The whirlwind world of an ED NUM

An emergency ward NUM is a senior clinical resource and an important link between nurses and hospital management

The pace on the emergency ward at St George Hospital is hectic all the time. As NUM of the department, Shane Jackson is under relentless pressure to process the flow of patients from ambulances and to the wards, while managing the workloads of nursing staff.

He explains: ‘Patients are coming in from ambulances constantly. At one end I have ambulance officers applying pressure to get patients admitted within 30 minutes, so I have to work to get patients either discharged or moved to the wards to free up a bed. The problem is there are often no beds in the wards, so then they are under pressure to move patients on. It’s an endless, exhausting cycle.’

Shane has worked as an NUM in the emergency ward for the past seven years and describes his role as ‘a sandwich role’ between staff and management. ‘At one end I am under great pressure to get patients processed, but I am also responsible for my staff and I need to ensure they are not overloaded and under unreasonable pressure.

‘As NUM I am responsible for the ED overall including patients, nurses, clerical, and orderly staff after hours. I often feel caught in the middle and the pressure falls on me.

‘Being NUM in emergency is different to being an NUM in other wards. I’m able to maintain more of a clinical role than NUMs on the wards because I’m on the floor the majority of time, coordinating patient flow from ambulances and walk-in presentations to the wards, and I relieve nurses during their meal breaks.

‘I am a senior clinical resource for nursing staff and nurses from other wards ring me for advice on patient treatment all the time,’ said Shane.

For nurses wanting to advance their careers, Shane stresses the importance of maintaining a focus on education and professional development. ‘I encourage my nursing staff to undertake training and education in order to fast-track their nursing careers,’ he said.

A level 2 NUM, Shane is in the final stages of a Master of Health Services Management degree from the University of Western Sydney. He has post-graduate qualifications in emergency ward nursing and has undertaken numerous courses run by the area health service and hospital to enhance his clinical practice and management skills.

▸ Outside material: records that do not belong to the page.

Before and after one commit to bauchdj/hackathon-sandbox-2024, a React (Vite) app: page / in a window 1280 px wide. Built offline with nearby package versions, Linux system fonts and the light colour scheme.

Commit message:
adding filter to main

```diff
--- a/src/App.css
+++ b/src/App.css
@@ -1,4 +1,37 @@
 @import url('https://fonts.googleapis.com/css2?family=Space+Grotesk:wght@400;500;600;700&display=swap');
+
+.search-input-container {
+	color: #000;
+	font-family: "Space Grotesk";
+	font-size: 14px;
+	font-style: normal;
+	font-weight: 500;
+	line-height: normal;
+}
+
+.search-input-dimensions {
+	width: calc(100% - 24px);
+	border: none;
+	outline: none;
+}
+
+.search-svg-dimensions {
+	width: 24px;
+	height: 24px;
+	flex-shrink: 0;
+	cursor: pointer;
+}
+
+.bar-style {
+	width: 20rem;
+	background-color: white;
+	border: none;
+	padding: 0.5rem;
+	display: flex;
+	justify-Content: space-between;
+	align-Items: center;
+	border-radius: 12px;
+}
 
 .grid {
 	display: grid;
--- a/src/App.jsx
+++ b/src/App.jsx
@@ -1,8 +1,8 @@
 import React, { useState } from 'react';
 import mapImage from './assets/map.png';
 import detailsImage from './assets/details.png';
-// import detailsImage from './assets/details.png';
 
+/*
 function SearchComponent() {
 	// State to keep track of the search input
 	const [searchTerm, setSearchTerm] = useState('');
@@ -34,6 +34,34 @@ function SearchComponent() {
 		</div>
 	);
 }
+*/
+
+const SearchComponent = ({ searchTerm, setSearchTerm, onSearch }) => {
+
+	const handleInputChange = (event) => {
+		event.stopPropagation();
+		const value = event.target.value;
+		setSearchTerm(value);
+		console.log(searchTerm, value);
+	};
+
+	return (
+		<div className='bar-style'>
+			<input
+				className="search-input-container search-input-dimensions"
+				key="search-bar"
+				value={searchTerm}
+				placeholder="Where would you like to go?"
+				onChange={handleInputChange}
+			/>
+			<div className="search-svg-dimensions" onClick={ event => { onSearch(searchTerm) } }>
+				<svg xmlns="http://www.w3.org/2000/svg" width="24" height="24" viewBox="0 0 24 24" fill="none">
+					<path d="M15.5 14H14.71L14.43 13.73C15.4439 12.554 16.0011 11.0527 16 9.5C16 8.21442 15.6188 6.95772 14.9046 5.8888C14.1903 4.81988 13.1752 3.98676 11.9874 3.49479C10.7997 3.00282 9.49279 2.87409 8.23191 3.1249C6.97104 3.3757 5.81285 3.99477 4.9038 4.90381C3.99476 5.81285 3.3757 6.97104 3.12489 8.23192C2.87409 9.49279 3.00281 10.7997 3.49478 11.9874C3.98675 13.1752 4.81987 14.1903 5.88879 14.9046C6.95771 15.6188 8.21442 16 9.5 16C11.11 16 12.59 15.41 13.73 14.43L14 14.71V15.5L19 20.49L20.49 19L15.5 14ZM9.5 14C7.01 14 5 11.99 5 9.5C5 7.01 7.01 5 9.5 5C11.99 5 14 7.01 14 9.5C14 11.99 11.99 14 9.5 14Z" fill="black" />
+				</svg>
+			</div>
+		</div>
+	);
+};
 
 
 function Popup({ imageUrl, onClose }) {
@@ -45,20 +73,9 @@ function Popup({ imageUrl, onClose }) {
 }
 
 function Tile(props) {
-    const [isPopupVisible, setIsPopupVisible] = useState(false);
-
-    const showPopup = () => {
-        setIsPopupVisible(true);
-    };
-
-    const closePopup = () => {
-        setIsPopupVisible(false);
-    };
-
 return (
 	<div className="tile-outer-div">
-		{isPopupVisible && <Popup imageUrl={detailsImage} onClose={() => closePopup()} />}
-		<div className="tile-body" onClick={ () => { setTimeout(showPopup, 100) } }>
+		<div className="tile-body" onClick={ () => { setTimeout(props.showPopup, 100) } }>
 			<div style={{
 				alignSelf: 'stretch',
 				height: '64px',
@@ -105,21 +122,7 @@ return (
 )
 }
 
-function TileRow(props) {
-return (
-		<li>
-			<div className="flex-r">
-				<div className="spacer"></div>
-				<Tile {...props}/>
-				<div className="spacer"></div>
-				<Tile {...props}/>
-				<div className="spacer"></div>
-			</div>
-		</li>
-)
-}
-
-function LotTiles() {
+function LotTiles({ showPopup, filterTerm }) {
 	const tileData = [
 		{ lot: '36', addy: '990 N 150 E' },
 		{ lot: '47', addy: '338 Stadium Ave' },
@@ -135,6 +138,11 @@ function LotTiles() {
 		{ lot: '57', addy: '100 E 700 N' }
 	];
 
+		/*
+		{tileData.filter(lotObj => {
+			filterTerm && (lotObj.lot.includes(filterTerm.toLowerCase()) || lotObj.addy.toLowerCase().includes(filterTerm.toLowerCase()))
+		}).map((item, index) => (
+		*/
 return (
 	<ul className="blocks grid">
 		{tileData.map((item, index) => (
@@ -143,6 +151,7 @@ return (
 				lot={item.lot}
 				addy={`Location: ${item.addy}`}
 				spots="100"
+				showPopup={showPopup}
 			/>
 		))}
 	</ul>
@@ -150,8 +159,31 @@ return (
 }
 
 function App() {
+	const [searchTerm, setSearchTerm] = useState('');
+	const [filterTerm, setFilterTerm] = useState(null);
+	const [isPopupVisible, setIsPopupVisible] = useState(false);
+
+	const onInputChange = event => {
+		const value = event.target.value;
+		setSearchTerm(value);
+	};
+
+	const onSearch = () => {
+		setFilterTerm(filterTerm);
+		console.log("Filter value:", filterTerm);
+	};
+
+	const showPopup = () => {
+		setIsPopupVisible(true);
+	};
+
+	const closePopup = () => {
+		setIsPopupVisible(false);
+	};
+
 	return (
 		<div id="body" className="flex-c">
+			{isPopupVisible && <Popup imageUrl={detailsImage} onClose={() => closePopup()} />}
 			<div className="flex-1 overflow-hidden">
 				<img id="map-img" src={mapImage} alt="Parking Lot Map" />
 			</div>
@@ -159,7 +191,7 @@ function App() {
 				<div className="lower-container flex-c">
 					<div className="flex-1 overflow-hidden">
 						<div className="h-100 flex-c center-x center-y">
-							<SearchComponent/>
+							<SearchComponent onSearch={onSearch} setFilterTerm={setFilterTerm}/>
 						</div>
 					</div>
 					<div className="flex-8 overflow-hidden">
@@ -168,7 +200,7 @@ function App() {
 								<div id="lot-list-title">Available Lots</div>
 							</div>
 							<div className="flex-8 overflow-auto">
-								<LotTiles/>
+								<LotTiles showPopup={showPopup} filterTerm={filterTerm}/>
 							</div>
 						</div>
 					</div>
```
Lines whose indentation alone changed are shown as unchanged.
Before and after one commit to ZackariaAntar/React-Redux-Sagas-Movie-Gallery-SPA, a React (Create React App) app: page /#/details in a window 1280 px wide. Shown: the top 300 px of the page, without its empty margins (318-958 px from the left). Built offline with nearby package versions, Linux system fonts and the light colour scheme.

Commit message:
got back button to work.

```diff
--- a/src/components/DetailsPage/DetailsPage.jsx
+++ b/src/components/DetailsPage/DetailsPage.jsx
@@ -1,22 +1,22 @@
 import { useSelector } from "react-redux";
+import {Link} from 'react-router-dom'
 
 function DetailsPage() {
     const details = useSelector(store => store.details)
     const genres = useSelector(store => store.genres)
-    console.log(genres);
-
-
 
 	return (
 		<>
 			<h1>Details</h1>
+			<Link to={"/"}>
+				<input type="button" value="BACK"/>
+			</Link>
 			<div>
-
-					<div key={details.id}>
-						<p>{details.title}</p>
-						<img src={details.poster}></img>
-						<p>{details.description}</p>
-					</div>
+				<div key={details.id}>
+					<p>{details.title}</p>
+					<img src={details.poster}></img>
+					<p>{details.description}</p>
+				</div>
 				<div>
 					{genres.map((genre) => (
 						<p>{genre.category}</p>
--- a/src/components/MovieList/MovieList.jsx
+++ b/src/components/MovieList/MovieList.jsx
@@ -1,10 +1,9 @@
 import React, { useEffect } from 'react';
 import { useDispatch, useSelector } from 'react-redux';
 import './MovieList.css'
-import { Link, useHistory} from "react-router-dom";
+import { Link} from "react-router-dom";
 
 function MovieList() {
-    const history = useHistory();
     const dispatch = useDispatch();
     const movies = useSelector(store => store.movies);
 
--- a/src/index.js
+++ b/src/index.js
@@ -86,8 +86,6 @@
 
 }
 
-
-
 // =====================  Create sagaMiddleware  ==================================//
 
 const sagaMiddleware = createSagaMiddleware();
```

  • 1pm. Shane arrives for afternoon shift on the emergency department. The immediate task is to check the staff allocation for that shift. ‘I need to ensure we are adequately staffed with an appropriate skills mix.’
  • 1.30. Shane receives a full handover from the dayshift NUM. He is updated on the status of patients and acuity levels in all sections of the department.
  • 3pm. Shane checks all patient admissions are up-to-date. He also checks staff are lined up for the night shift.
  • 4.45. An ambulance arrives and Shane is under pressure to admit the patient.
  • 5.20. Shane liaises with the wards to develop strategies for moving patients to the wards.
  • 4.45. An ambulance arrives and Shane is under pressure to admit the patient.
  • 5.20. Shane liaises with the wards to develop strategies for moving patients to the wards.
  • 8pm. Shane provides high-level clinical care to patients.
  • c9pm. Shift end. A job well done!